Information shown:
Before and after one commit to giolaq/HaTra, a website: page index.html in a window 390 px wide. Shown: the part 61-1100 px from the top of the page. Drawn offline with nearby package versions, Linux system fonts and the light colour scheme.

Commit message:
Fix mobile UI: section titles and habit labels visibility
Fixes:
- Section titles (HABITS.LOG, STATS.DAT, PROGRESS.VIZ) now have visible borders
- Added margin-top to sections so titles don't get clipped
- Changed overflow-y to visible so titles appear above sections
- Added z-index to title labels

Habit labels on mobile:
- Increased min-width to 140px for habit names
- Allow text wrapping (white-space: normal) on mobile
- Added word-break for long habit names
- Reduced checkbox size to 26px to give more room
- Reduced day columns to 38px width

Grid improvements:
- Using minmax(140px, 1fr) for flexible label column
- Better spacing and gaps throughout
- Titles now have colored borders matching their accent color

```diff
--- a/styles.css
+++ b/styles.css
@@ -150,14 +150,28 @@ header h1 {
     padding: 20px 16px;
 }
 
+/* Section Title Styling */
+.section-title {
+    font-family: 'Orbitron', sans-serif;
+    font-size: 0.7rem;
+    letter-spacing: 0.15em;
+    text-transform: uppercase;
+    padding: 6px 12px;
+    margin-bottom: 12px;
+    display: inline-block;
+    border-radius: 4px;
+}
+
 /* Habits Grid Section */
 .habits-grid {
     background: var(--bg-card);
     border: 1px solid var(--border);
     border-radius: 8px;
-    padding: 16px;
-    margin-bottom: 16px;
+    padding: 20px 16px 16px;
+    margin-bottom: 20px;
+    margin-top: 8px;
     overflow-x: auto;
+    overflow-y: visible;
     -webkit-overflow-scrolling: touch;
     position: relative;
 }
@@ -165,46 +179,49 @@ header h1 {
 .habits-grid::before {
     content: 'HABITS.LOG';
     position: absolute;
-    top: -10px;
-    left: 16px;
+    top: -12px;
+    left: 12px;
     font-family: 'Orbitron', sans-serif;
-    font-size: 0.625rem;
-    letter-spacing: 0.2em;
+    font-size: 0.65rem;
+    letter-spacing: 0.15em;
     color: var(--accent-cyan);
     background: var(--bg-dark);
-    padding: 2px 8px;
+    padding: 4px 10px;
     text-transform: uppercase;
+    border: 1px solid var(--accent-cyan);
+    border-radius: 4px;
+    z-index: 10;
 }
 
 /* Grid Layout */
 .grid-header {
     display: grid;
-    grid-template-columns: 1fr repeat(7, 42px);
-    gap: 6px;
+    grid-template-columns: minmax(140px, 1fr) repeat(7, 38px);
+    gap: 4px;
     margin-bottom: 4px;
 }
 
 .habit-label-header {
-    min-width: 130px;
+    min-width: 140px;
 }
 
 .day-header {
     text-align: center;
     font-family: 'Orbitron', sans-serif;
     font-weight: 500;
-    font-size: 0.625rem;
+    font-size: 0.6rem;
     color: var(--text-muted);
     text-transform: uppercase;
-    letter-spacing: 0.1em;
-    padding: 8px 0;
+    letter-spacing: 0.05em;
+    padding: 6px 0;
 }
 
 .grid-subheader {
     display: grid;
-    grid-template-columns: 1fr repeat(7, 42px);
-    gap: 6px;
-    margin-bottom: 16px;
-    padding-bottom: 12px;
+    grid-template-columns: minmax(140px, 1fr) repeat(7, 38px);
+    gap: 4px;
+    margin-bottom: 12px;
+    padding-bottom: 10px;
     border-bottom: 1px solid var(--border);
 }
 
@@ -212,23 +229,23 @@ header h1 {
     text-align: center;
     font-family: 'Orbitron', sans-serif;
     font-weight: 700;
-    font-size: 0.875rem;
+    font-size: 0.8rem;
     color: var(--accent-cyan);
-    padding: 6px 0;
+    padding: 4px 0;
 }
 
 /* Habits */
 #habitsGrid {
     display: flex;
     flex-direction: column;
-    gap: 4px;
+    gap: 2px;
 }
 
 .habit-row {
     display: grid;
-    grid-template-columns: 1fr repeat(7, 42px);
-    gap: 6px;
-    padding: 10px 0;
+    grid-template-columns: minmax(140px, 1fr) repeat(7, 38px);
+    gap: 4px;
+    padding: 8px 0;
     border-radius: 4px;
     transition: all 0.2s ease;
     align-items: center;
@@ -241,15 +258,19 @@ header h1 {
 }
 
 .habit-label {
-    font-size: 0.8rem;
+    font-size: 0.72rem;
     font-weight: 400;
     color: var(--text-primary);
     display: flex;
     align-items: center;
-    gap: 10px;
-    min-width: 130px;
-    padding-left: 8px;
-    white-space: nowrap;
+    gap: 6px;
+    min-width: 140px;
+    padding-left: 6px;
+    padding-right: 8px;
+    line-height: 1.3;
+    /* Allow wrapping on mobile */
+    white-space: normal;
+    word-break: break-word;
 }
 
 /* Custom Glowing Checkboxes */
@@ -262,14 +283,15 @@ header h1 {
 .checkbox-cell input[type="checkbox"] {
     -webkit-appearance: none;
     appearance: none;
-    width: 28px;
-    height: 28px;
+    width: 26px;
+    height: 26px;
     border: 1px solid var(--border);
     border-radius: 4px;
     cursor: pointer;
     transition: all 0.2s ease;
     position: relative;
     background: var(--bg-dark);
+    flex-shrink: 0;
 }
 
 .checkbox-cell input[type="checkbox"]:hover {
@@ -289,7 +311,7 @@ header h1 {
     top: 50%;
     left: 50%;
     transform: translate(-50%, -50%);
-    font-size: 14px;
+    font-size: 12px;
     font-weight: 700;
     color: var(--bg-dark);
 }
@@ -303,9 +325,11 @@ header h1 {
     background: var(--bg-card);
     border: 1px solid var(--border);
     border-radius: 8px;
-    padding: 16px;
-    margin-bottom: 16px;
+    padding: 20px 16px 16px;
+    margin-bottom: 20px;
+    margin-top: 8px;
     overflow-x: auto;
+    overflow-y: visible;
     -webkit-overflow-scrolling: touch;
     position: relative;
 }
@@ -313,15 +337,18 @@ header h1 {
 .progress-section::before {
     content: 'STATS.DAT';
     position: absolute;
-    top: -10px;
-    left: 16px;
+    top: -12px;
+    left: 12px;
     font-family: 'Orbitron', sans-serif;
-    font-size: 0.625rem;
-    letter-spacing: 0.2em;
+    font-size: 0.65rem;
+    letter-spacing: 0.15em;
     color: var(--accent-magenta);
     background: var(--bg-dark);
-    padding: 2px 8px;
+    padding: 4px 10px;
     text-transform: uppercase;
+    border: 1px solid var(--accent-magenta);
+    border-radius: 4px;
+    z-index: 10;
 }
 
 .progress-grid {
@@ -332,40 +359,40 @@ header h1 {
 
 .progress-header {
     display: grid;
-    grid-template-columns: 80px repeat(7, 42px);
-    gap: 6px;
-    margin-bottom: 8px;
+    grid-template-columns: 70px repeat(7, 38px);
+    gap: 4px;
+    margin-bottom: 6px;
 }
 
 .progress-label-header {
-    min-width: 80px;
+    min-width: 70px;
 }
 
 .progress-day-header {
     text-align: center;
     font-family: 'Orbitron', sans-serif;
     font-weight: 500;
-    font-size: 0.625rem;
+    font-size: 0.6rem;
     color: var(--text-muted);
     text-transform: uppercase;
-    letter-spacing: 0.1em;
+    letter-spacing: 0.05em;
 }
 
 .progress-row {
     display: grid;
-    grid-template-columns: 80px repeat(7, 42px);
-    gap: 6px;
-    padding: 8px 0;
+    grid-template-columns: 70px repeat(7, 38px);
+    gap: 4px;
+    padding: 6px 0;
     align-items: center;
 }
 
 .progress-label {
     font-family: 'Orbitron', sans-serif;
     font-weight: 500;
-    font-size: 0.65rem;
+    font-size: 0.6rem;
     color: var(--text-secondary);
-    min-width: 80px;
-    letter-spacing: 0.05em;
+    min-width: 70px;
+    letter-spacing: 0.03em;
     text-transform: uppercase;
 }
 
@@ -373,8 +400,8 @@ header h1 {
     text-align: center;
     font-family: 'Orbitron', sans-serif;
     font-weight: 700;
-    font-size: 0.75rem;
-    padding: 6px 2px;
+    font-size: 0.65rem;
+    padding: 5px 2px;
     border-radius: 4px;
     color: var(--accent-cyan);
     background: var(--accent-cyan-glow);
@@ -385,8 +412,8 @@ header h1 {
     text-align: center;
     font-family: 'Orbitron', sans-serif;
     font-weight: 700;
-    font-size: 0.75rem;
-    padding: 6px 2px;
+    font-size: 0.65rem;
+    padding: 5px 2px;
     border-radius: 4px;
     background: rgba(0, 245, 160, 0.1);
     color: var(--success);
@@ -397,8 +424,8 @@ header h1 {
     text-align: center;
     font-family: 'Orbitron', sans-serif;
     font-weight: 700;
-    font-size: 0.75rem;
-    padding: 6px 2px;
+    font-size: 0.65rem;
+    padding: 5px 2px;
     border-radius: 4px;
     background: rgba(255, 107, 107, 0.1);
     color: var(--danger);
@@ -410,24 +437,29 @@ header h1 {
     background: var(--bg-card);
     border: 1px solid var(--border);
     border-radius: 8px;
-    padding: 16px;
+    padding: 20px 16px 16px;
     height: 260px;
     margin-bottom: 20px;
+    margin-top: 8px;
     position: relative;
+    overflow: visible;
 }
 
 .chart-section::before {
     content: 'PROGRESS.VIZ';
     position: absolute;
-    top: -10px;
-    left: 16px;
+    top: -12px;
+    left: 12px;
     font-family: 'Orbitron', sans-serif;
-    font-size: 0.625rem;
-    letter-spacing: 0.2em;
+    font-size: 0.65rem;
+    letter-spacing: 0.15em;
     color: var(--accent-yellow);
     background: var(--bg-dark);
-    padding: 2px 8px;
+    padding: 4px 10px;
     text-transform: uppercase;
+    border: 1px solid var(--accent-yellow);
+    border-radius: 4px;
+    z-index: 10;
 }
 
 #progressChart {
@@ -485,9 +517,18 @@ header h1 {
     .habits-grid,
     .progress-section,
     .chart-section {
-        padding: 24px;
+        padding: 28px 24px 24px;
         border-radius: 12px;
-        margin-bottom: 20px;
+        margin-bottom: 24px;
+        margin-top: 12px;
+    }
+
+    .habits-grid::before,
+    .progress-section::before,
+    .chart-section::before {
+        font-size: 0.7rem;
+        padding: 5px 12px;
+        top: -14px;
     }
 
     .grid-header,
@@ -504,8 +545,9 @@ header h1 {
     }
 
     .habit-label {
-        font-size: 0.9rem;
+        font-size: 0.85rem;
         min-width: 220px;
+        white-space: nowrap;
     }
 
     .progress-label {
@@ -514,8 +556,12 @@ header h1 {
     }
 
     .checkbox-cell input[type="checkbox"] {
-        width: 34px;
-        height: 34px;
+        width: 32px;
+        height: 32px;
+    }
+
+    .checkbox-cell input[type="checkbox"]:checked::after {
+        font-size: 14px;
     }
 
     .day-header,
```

Problem to work on: Nothing but the lines with "cell" should be returned, copied from the entries above.

Task result:
 .checkbox-cell input[type="checkbox"] {
 .checkbox-cell input[type="checkbox"]:hover {
     .checkbox-cell input[type="checkbox"] {
+    .checkbox-cell input[type="checkbox"]:checked::after {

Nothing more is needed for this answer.